The ELR event has been two years in the planning and will bring together at least ten working examples from all over the country. An intensive timetable will be in operation over the three days, each with a different twist, and the locos working over the full length of the line.
On the Friday night, No. D9537 ’Eric’, one of two ‘Teddy Bears’ resident on the ELR, will be making its return to service following restoration. It will haul a train for the first time in more than two decades when it works a pie-and-pea supper special. Limited edition bottled beer is being produced specially for this train.
Saturday night should see all ten locos working the ‘Bear-Ex’, with both cask and bottled ales on board. The 14s will all head the train from Bury to Ramsbottom, then top-and-tail with five each end for the rest of the journey.
The station footbridge at Bury Bolton Street will host a timeline display of the class along with a number of models of all gauges and scales. Dominating this will be a superb 7¼in gauge model of No. D9522, which was awarded ‘best in show’ at the 2011 national model engineering exhibition at Harrogate.
Hattons Model Railways will have a unique model of No. D9537 present, for which a free draw ticket will be included in every copy of the event booklet. This to be drawn at 2pm on Sunday at Bury.
In addition to the ales, a special T-shirt and a booklet detailing the Class 14 story including a guide to the event will be available. These can be pre-ordered with rover tickets.
Various rover tickets are available, for example 1-day £23.00 (pre-booked £20); concession £20.50 (£18.00), child £15 (£13) and family £60 (£55). The standard 3-day ticket is £55 (£50).

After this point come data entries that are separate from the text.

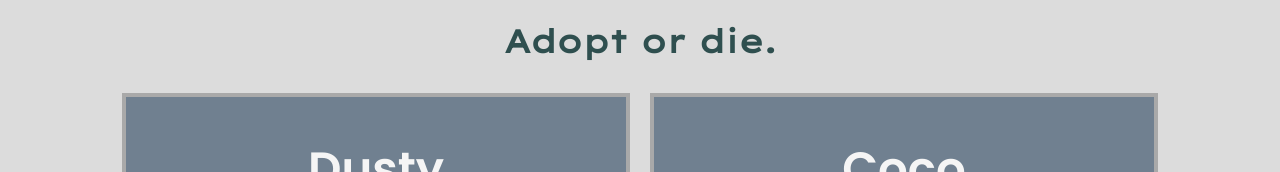
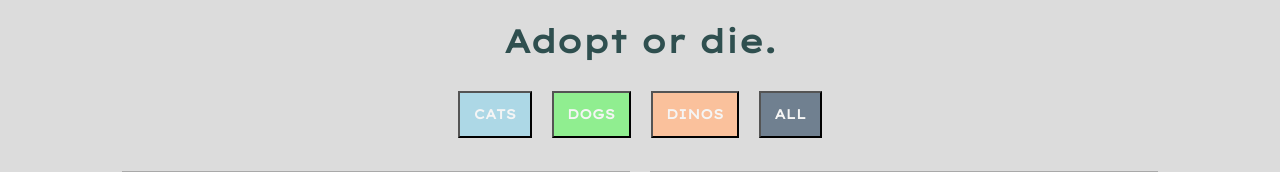
Before and after one commit to nathanieltylerowens/pet-adoption, a plain HTML site: page index.html in a window 1280 px wide. Shown: the top 172 px of the page. Drawn offline with Linux system fonts and the light colour scheme.

Commit message:
html and styling of buttons

```diff
--- a/index.html
+++ b/index.html
@@ -10,6 +10,12 @@
 </head>
 <body>
     <h1>Adopt or die.</h1>
+    <div class="buttons">
+        <button class="textButtons" id="catButton">CATS</button>
+        <button class="textButtons" id="dogButton">DOGS</button>
+        <button class="textButtons" id="dinoButton">DINOS</button>
+        <button class="textButtons" id ="allButton">ALL</button>
+    </div>
     <div id="pet-card"></div>
     <script src="main.js"></script>
 </body>
--- a/main.css
+++ b/main.css
@@ -1,6 +1,7 @@
 body{
     background-color: gainsboro;
-    justify-content: center;
+    text-align: center;
+    margin: 0 auto;
 }
 img{
     width: 300px;
@@ -21,6 +22,16 @@ p{
     font-size: 13pt;
     font-family: 'DM Sans', Helvetica, sans-serif;
     padding: 3px;
+}
+.buttons{
+    margin: 0px 0px 15px 0px;
+}
+.textButtons{
+    margin: 8px;
+    padding: 1em;
+    color: whitesmoke;
+    font-family: 'Lexend Giga', Helvetica, sans-serif;
+    font-weight: bold;
 }
 .cat{
     color: darkslategray;
@@ -70,6 +81,18 @@ p{
     background-color: #fac19c;
     /* border: 5px solid orangered; */
 }
+#catButton{
+    background-color: lightblue;
+}
+#dinoButton{
+    background-color: #fac19c;
+}
+#dogButton{
+    background-color: lightgreen;
+}
+#allButton{
+    background-color: slategray;
+}
 #pet-card{
     display: flex;
     flex-flow: row wrap;
```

No-one seems quite sure how the universally used nickname ‘Teddy Bear’ came into being. Some say they were at first referred to as ‘Yogi Bears’ after the popular TV cartoon character of the time. This was possibly because of the similarity of the drooping cab windows when viewed from the front, compared to the eyes of the then-famous bear. Others say someone at Swindon thought the works had really declined from when they built the magnificent 4-6-2 steam loco The Great Bear, to now churning out ‘Teddy Bears’…
The East Lancashire Railway is easily accessible by all forms of transport. Bury Interchange is a five-minute walk away from Bury Bolton Street station and Metrolink trams operate at regular intervals directly from Manchester city centre.
Other stations on the line, which is more than 12 miles long, are at Heywood, Ramsbottom and Rawtenstall.